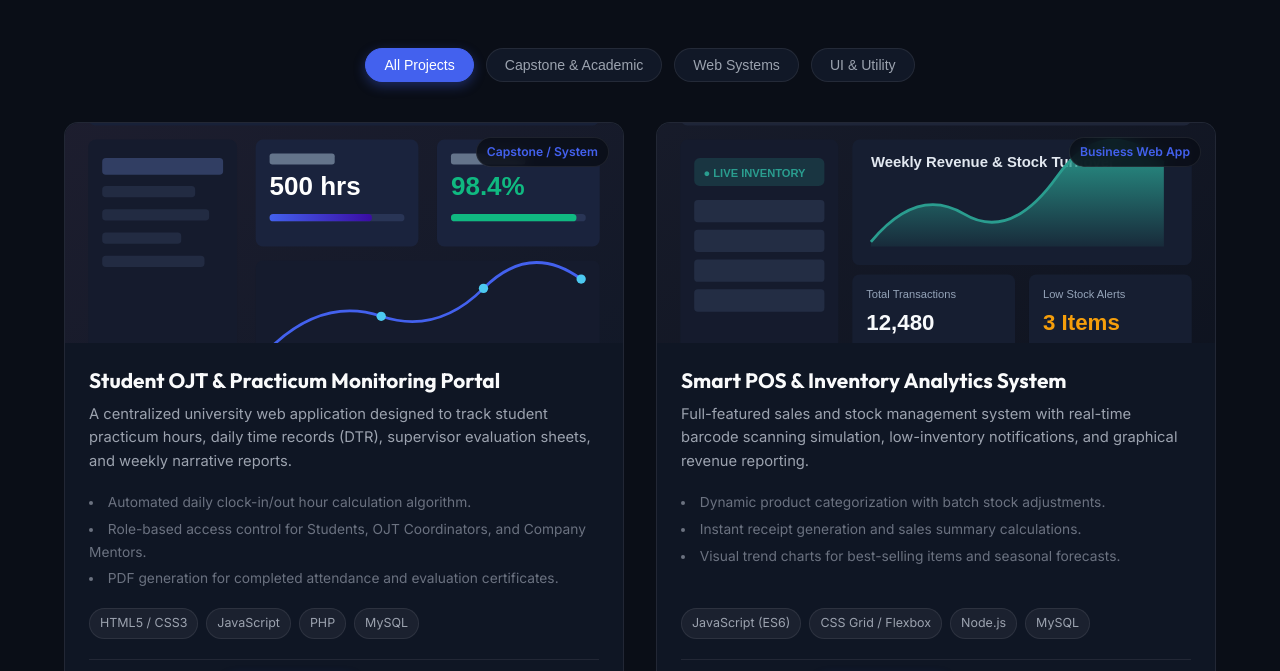
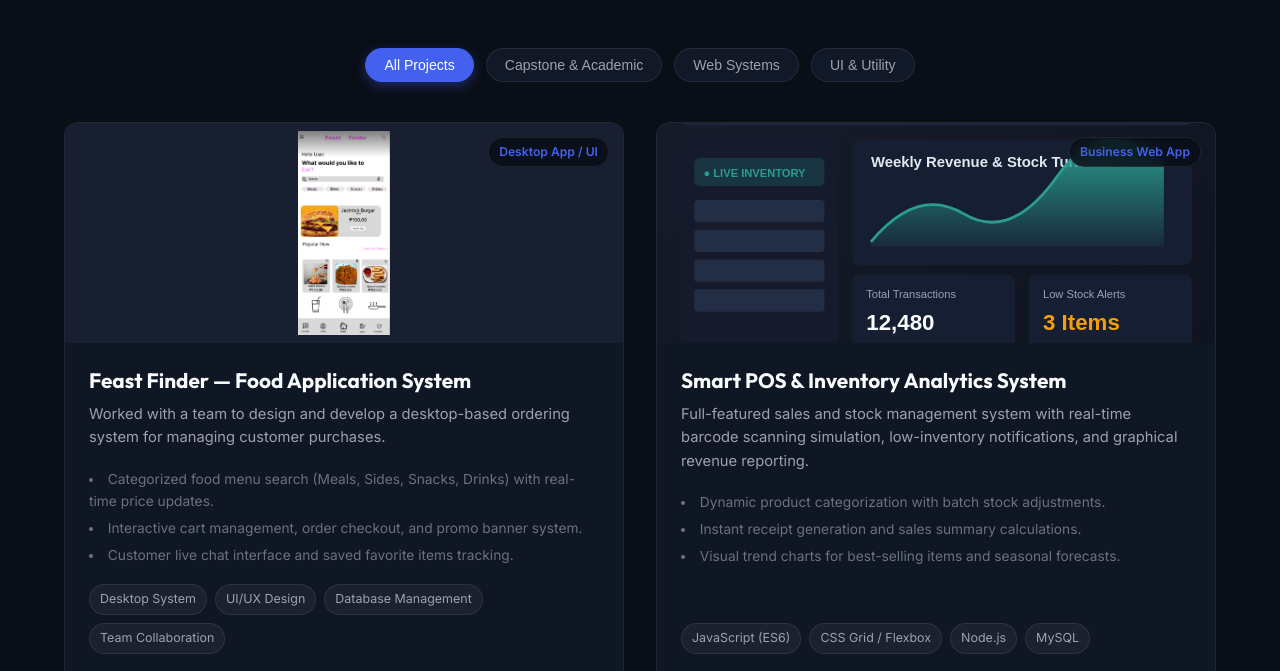
Before and after one commit to princejohnbundalan1-debug/Portfolio, a plain HTML site: page index.html in a window 1280 px wide. Shown: the part 3716-4387 px from the top of the page. Drawn offline with Linux system fonts and the light colour scheme.

Commit message:
Update Project 1 to Feast Finder Food Application System with screenshot

```diff
--- a/index.html
+++ b/index.html
@@ -514,31 +514,31 @@
 
         <!-- Projects Grid -->
         <div class="projects-grid">
-          <!-- Project 1: OJT Management System -->
-          <article class="project-card" data-category="capstone web">
-            <div class="project-img-wrapper">
-              <img src="assets/projects/ojt_tracker.svg" alt="Student Internship & OJT Monitoring System">
-              <span class="project-badge">Capstone / System</span>
+          <!-- Project 1: Feast Finder Food Ordering System -->
+          <article class="project-card" data-category="capstone ui web">
+            <div class="project-img-wrapper" style="display: flex; justify-content: center; align-items: center; background: #181f30;">
+              <img src="assets/projects/feast_finder.png" alt="Feast Finder - Food Application System" style="object-fit: contain; height: 100%; padding: 8px;">
+              <span class="project-badge">Desktop App / UI</span>
             </div>
             <div class="project-content">
-              <h3 class="project-title">Student OJT &amp; Practicum Monitoring Portal</h3>
+              <h3 class="project-title">Feast Finder — Food Application System</h3>
               <p class="project-desc">
-                A centralized university web application designed to track student practicum hours, daily time records (DTR), supervisor evaluation sheets, and weekly narrative reports.
+                Worked with a team to design and develop a desktop-based ordering system for managing customer purchases.
               </p>
               <ul class="project-highlights">
-                <li>Automated daily clock-in/out hour calculation algorithm.</li>
-                <li>Role-based access control for Students, OJT Coordinators, and Company Mentors.</li>
-                <li>PDF generation for completed attendance and evaluation certificates.</li>
+                <li>Categorized food menu search (Meals, Sides, Snacks, Drinks) with real-time price updates.</li>
+                <li>Interactive cart management, order checkout, and promo banner system.</li>
+                <li>Customer live chat interface and saved favorite items tracking.</li>
               </ul>
               <div class="project-tech">
-                <span class="tech-tag">HTML5 / CSS3</span>
-                <span class="tech-tag">JavaScript</span>
-                <span class="tech-tag">PHP</span>
-                <span class="tech-tag">MySQL</span>
+                <span class="tech-tag">Desktop System</span>
+                <span class="tech-tag">UI/UX Design</span>
+                <span class="tech-tag">Database Management</span>
+                <span class="tech-tag">Team Collaboration</span>
               </div>
               <div class="project-links">
                 <a href="#contact" class="btn btn-outline btn-sm"><i class="fa-brands fa-github"></i> View Repo</a>
-                <a href="#contact" class="btn btn-primary btn-sm"><i class="fa-solid fa-arrow-up-right-from-square"></i> Live Demo</a>
+                <a href="#contact" class="btn btn-primary btn-sm"><i class="fa-solid fa-arrow-up-right-from-square"></i> Details</a>
               </div>
             </div>
           </article>
```
Also changed, not shown: assets/projects/feast_finder.png (added).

Prompt: Find the lines above that hold "contact", then copy each of them.

Answer for the task:
                 <a href="#contact" class="btn btn-outline btn-sm"><i class="fa-brands fa-github"></i> View Repo</a>
-                <a href="#contact" class="btn btn-primary btn-sm"><i class="fa-solid fa-arrow-up-right-from-square"></i> Live Demo</a>
+                <a href="#contact" class="btn btn-primary btn-sm"><i class="fa-solid fa-arrow-up-right-from-square"></i> Details</a>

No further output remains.